“Sex deprivation had made me desperate, half-blind, and irrationally prone to fantasy, impulse, isolation, and cruelty,” Klam writes. “The parenting and home ownership, the borrowing, the debt, the load-bearing walls, packed inside that steady, anxious flow of days, nurturing, soldiering, corralling, building a monument to a lifestyle, to be preserved, resold, passed down, passed on. I lived in a sticky web of communal adaptations, minimizations, moderations. It made me cuckoo.”

Klam’s novel is full of passages like this — dense, associative, lyric, and compulsively honest. They will, I suspect, also drive some readers cuckoo. But Rich is after something more than the erotic charge of a new body. Like many adulterers, he yearns for the transcendence of an intimacy sacrificed to marital routine.

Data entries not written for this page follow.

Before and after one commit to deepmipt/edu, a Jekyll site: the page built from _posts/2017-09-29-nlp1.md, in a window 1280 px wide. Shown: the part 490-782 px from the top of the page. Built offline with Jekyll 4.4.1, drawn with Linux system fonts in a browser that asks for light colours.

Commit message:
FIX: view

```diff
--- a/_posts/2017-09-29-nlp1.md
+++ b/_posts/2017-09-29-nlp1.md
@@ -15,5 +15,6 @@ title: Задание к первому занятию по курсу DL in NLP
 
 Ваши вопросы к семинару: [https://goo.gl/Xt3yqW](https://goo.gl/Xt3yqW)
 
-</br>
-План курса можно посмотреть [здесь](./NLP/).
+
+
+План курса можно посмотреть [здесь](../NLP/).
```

“What was the point of having a body?” he demands. “Intellectual life was not so satisfying that we could afford to relinquish the physical . . . maybe it’s just the raw power of sex, to cleanse and heal the body and mind, to simplify, soften, maybe clarify a complicated heavy relationship, to make strong what is often rough or broken . . . while gently nourishing the other, while somehow loosening oneself from the hunger — hey, around here we didn’t get enough of that. But just to hold the other and be held in return until the boundaries melt and our bodies hover, float, become weightless in that zero time of unclocked moments — we didn’t do a lot of that, either.”


Klam is writing in the tradition of Updike, Bellow, and Roth, unspooling an unabashedly masculine account of midlife crisis. But his female characters are never reduced to caricature. He sees in them a distinct but nuanced struggle for selfhood, his wife, Robin, haunted by the death of her brother, while Amy contends with a mate who brutalizes her.

The affair, though torrid for brief stretches, provides no refuge from the perils of self-reflection. Rich resents Amy’s wealth — “Her marriage was endowed. Their winnings were secured offshore” — which casts his own diminishing earning power into relief. He does, however, also consider how he might benefit from her largesse.

Rich’s creative decline — his sole book (titled “I Have Suffered Greatly’’) now long out of print — has triggered “psychic grief, low output, self-mockery, obscurity, isolation, depression, all the deprivations of artistic sacrifice, without making any art. Marriage and parenthood provided a kind of second life, a new beginning, for some failed artists. Certain men thrived in it. If these past years had been any indication, I never would.”

Rich flirts with fantasies of divorce, confession, even suicide. But Klam resists the urge to offer his hero some false sense of resolution. He is left (like the rest of us) to shoulder the burden of his betrayal.

“I was a part of something beyond my understanding,” he says, of the family he’s forsaken, “whole evenings spent in a daffy haze of singing, clapping, lifting, swinging, blowing up tiny balloons, my face turning purple, touching and examining every inch of them, like a violinist inspecting his instrument, kissing their sticky, doughnut-smelling feet.”


Many likely will dismiss Rich as unlikeable, that bland and self-defeating adjective employed to suggest that we ought turn to literature to find role models, heroes, or worse yet, friends. That is their right.

Klam has brought to life an indelible character, a man painfully alive on the page, cowardly in actions but utterly fearless in confronting hard truths we spend most of our lives evading.


By Matthew Klam

Random House, 336 pp., $27

Steve Almond is the author of several books, including “Rock and Roll Will Save Your Life: A Book by and for the Fanatics Among Us.’’